### Description of the task
Read the data and repeat all of it exactly.

------------------------------------

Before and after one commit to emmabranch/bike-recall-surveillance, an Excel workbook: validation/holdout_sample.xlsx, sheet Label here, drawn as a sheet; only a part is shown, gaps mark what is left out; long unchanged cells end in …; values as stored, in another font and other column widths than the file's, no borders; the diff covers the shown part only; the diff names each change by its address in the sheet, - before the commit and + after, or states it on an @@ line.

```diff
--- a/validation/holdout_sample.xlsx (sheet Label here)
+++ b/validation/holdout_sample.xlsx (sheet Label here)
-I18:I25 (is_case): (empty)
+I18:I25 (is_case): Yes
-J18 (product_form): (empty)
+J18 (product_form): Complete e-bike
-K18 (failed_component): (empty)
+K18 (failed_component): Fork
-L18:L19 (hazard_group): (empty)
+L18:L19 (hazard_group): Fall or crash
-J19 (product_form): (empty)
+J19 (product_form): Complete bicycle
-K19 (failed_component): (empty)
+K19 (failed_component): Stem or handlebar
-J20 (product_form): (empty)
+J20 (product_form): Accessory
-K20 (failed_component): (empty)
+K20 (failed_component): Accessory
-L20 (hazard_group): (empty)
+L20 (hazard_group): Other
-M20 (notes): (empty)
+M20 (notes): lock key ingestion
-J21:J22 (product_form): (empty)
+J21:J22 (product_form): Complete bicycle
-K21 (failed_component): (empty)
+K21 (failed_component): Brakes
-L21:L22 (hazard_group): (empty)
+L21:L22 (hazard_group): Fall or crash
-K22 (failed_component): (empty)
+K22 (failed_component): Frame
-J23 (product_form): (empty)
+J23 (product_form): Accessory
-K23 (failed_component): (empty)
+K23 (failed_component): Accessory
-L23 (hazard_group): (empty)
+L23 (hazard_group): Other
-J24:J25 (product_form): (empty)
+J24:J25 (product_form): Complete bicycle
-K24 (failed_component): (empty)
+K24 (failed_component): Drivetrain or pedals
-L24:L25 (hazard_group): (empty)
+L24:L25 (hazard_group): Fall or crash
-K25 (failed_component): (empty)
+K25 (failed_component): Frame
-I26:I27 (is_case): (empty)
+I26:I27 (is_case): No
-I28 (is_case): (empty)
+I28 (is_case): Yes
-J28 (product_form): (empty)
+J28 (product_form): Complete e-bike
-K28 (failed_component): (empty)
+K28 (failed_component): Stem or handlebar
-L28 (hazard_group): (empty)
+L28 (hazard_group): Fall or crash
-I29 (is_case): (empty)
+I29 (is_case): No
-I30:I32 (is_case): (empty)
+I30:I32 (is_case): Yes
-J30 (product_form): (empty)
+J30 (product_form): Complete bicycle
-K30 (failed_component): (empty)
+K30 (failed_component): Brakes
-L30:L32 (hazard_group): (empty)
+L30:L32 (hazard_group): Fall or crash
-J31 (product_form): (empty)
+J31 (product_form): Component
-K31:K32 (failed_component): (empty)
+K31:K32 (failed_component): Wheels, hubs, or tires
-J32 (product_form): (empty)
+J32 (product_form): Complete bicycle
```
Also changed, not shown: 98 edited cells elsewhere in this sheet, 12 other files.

------------------------------------

### Answer area
Before and after one commit to emmabranch/bike-recall-surveillance, an Excel workbook: validation/holdout_sample.xlsx, sheet Label here, drawn as a sheet; only a part is shown, gaps mark what is left out; long unchanged cells end in …; values as stored, in another font and other column widths than the file's, no borders; the diff covers the shown part only; the diff names each change by its address in the sheet, - before the commit and + after, or states it on an @@ line.

```diff
--- a/validation/holdout_sample.xlsx (sheet Label here)
+++ b/validation/holdout_sample.xlsx (sheet Label here)
-I18:I25 (is_case): (empty)
+I18:I25 (is_case): Yes
-J18 (product_form): (empty)
+J18 (product_form): Complete e-bike
-K18 (failed_component): (empty)
+K18 (failed_component): Fork
-L18:L19 (hazard_group): (empty)
+L18:L19 (hazard_group): Fall or crash
-J19 (product_form): (empty)
+J19 (product_form): Complete bicycle
-K19 (failed_component): (empty)
+K19 (failed_component): Stem or handlebar
-J20 (product_form): (empty)
+J20 (product_form): Accessory
-K20 (failed_component): (empty)
+K20 (failed_component): Accessory
-L20 (hazard_group): (empty)
+L20 (hazard_group): Other
-M20 (notes): (empty)
+M20 (notes): lock key ingestion
-J21:J22 (product_form): (empty)
+J21:J22 (product_form): Complete bicycle
-K21 (failed_component): (empty)
+K21 (failed_component): Brakes
-L21:L22 (hazard_group): (empty)
+L21:L22 (hazard_group): Fall or crash
-K22 (failed_component): (empty)
+K22 (failed_component): Frame
-J23 (product_form): (empty)
+J23 (product_form): Accessory
-K23 (failed_component): (empty)
+K23 (failed_component): Accessory
-L23 (hazard_group): (empty)
+L23 (hazard_group): Other
-J24:J25 (product_form): (empty)
+J24:J25 (product_form): Complete bicycle
-K24 (failed_component): (empty)
+K24 (failed_component): Drivetrain or pedals
-L24:L25 (hazard_group): (empty)
+L24:L25 (hazard_group): Fall or crash
-K25 (failed_component): (empty)
+K25 (failed_component): Frame
-I26:I27 (is_case): (empty)
+I26:I27 (is_case): No
-I28 (is_case): (empty)
+I28 (is_case): Yes
-J28 (product_form): (empty)
+J28 (product_form): Complete e-bike
-K28 (failed_component): (empty)
+K28 (failed_component): Stem or handlebar
-L28 (hazard_group): (empty)
+L28 (hazard_group): Fall or crash
-I29 (is_case): (empty)
+I29 (is_case): No
-I30:I32 (is_case): (empty)
+I30:I32 (is_case): Yes
-J30 (product_form): (empty)
+J30 (product_form): Complete bicycle
-K30 (failed_component): (empty)
+K30 (failed_component): Brakes
-L30:L32 (hazard_group): (empty)
+L30:L32 (hazard_group): Fall or crash
-J31 (product_form): (empty)
+J31 (product_form): Component
-K31:K32 (failed_component): (empty)
+K31:K32 (failed_component): Wheels, hubs, or tires
-J32 (product_form): (empty)
+J32 (product_form): Complete bicycle
```
Also changed, not shown: 98 edited cells elsewhere in this sheet, 12 other files.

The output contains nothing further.